§ 1982.114 District court jurisdiction of retaliation complaints.

(a) If there is no final order of the Secretary, 210 days have passed since the filing of the complaint, and there is no showing that there has been delay due to the bad faith of the complainant, the complainant may bring an action at law or equity for de novo review in the appropriate district court of the United States, which will have jurisdiction over such an action without regard to the amount in controversy. At the request of either party, the action shall be tried by the court with a jury.


(b) A proceeding under paragraph (a) of this section shall be governed by the same legal burdens of proof specified in § 1982.109. An employee prevailing in a proceeding under paragraph (a) shall be entitled to all relief necessary to make the employee whole, including, where appropriate: Reinstatement with the same seniority status that the employee would have had, but for the retaliation; any back pay with interest; and payment of compensatory damages, including compensation for any special damages sustained as a result of the retaliation, including litigation costs, expert witness fees, and reasonable attorney fees. The court may also order punitive damages in an amount not to exceed $250,000.


(c) Within 7 days after filing a complaint in federal court, a complainant must file with the Assistant Secretary, the ALJ, or the ARB, depending upon where the proceeding is pending, a copy of the file-stamped complaint. In all cases, a copy of the complaint must also be served on the OSHA official who issued the findings and/or preliminary order, the Assistant Secretary, and the Associate Solicitor, Division of Fair Labor Standards, U.S. Department of Labor.


§ 1982.115 Special circumstances; waiver of rules.

In special circumstances not contemplated by the provisions of these rules, or for good cause shown, the ALJ or the ARB on review may, upon application, after three-days notice to all parties, waive any rule or issue such orders that justice or the administration of NTSSA or FRSA requires.


PART 1983 – PROCEDURES FOR THE HANDLING OF RETALIATION COMPLAINTS UNDER SECTION 219 OF THE CONSUMER PRODUCT SAFETY IMPROVEMENT ACT OF 2008


Authority:15 U.S.C. 2087; Secretary’s Order 1-2012 (Jan. 18, 2012), 77 FR 3912 (Jan. 25, 2012); Secretary’s Order 01-2020, 85 FR 13186 (March 6, 2020).



Source:77 FR 40503, July 10, 2012, unless otherwise noted.

Subpart A – Complaints, Investigations, Findings and Preliminary Orders

§ 1983.100 Purpose and scope.

(a) This part implements procedures of the employee protection provisions of the Consumer Product Safety Improvement Act (CPSIA), 15 U.S.C. 2087. CPSIA provides for employee protection from retaliation because the employee has engaged in protected activity pertaining to consumer product safety.


(b) This part establishes procedures under CPSIA for the expeditious handling of retaliation complaints filed by employees, or by persons acting on their behalf.
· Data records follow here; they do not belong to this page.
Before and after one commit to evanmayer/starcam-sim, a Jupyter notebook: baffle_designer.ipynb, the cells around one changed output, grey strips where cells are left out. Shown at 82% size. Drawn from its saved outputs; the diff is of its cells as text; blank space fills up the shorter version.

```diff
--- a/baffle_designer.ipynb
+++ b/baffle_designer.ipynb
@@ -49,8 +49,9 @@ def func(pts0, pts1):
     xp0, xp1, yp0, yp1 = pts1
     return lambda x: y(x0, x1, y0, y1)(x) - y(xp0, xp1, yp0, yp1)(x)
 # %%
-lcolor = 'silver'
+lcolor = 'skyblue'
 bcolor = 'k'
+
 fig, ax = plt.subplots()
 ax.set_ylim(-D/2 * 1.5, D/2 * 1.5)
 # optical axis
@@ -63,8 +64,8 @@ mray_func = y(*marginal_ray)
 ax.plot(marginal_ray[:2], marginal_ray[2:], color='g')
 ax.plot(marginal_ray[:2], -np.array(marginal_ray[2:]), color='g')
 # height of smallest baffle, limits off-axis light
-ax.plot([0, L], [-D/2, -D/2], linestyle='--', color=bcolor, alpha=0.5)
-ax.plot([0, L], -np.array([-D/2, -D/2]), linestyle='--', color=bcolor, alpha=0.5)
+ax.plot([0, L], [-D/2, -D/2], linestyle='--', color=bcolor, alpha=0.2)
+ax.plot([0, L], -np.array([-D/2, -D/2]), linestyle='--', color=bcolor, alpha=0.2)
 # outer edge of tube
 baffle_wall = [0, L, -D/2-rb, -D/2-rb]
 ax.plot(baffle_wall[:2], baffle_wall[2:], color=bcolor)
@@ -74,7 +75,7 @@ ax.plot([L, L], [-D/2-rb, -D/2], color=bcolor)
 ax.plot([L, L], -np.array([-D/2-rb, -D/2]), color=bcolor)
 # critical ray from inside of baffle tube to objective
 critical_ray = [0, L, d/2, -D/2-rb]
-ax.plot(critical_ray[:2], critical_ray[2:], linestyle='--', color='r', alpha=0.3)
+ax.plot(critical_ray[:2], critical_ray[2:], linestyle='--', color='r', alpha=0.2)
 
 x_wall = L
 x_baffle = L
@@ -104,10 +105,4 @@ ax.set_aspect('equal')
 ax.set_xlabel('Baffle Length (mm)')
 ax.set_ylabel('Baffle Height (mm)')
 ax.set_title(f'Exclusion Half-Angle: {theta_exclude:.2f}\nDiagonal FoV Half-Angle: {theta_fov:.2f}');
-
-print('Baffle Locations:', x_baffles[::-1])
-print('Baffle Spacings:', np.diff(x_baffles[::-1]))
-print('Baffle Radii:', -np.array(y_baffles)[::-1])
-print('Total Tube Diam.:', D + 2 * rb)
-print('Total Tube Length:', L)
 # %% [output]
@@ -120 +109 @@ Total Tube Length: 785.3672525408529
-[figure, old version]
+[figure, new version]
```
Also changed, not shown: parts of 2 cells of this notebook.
These rules, together with those codified at 29 CFR part 18, set forth the procedures under CPSIA for submission of complaints, investigations, issuance of findings and preliminary orders, objections to findings and orders, litigation before administrative law judges (ALJs), post-hearing administrative review, and withdrawals and settlements.


§ 1983.101 Definitions.
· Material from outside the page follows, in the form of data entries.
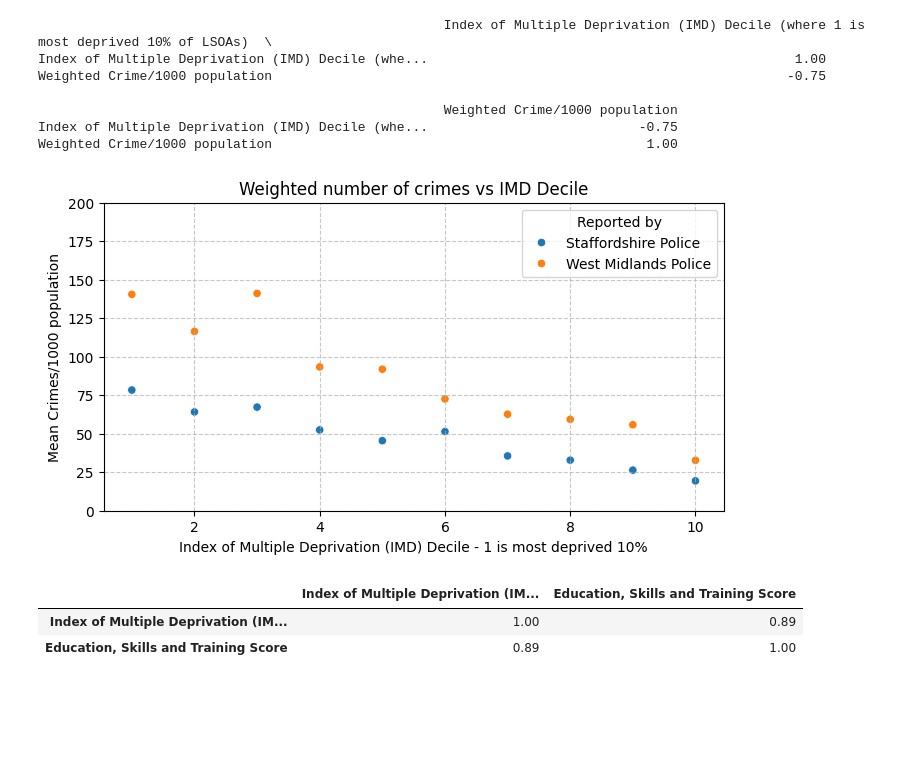
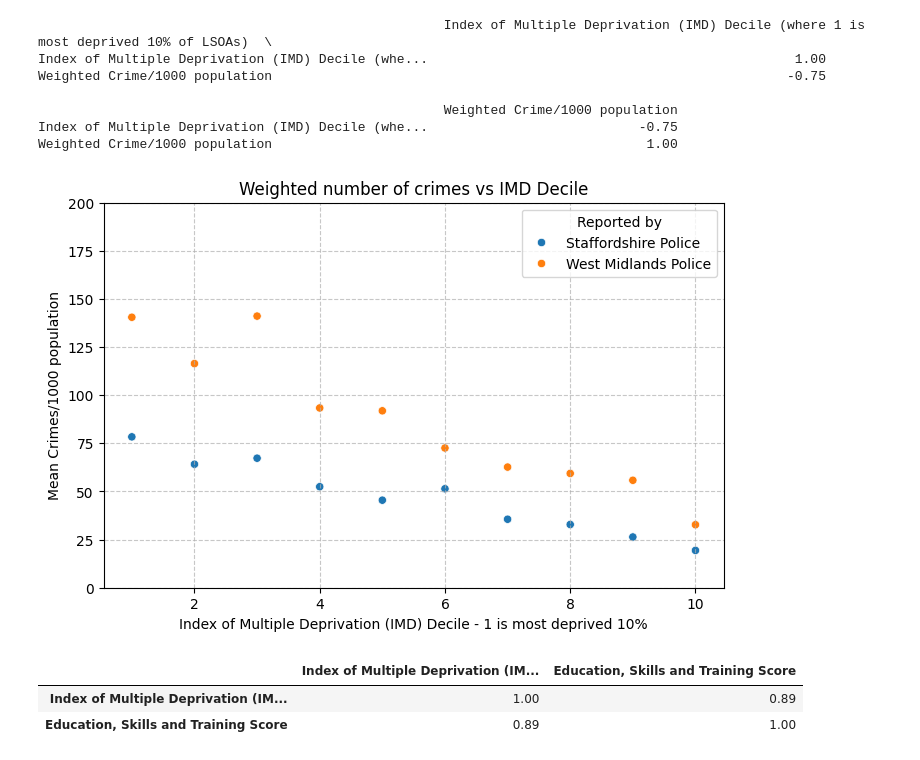
Before and after one commit to zhangwiki86-soton/L7---Data-Analysis-and-Visualisation, a Jupyter notebook: DRAFT Test Glob Final.ipynb, the cells around one changed output. Drawn from its saved outputs; the diff is of its cells as text; code cells hidden in the pictures; blank space fills up the shorter version.

```diff
--- a/DRAFT Test Glob Final.ipynb
+++ b/DRAFT Test Glob Final.ipynb
@@ -987,16 +976,16 @@ Weighted Crime/1000 population
 Index of Multiple Deprivation (IMD) Decile (whe...                           -0.75
 Weighted Crime/1000 population                                                1.00
 # %%
-plt.figure(figsize=(8, 4))
+plt.figure(figsize=(8, 5))
 sns.scatterplot(data=correlation_deprivation, x="Index of Multiple Deprivation (IMD) Decile (where 1 is most deprived 10% of LSOAs)", y="Weighted Crime/1000 population", hue="Reported by")
 plt.title('Weighted number of crimes vs IMD Decile')
 plt.xlabel('Index of Multiple Deprivation (IMD) Decile - 1 is most deprived 10%')
 plt.ylabel('Mean Crimes/1000 population')
 plt.grid(True, linestyle='--', alpha=0.7)
 plt.ylim(0, 200)
 plt.show()
 # %% [output]
-[figure, old version]
+[figure, new version]
 # %%
 educatiom_imd_correlation=LSOAdata.loc[:, ['Index of Multiple Deprivation (IMD) Score','Education, Skills and Training Score']]
 educatiom_imd_correlation.corr().round(2)
```
Also changed, not shown: parts of 5 cells of this notebook.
As used in this part:


(a) Assistant Secretary means the Assistant Secretary of Labor for Occupational Safety and Health or the person or persons to whom he or she delegates authority under CPSIA.


(b) Business days means days other than Saturdays, Sundays, and Federal holidays.


(c) Commission means the Consumer Product Safety Commission.


(d) Complainant means the employee who filed a CPSIA complaint or on whose behalf a complaint was filed.


(e)(1) Consumer product means any article, or component part thereof, produced or distributed:


(i) For sale to a consumer for use in or around a permanent or temporary household or residence, a school, in recreation, or otherwise; or


(ii) For the personal use, consumption or enjoyment of a consumer in or around a permanent or temporary household or residence, a school, in recreation, or otherwise.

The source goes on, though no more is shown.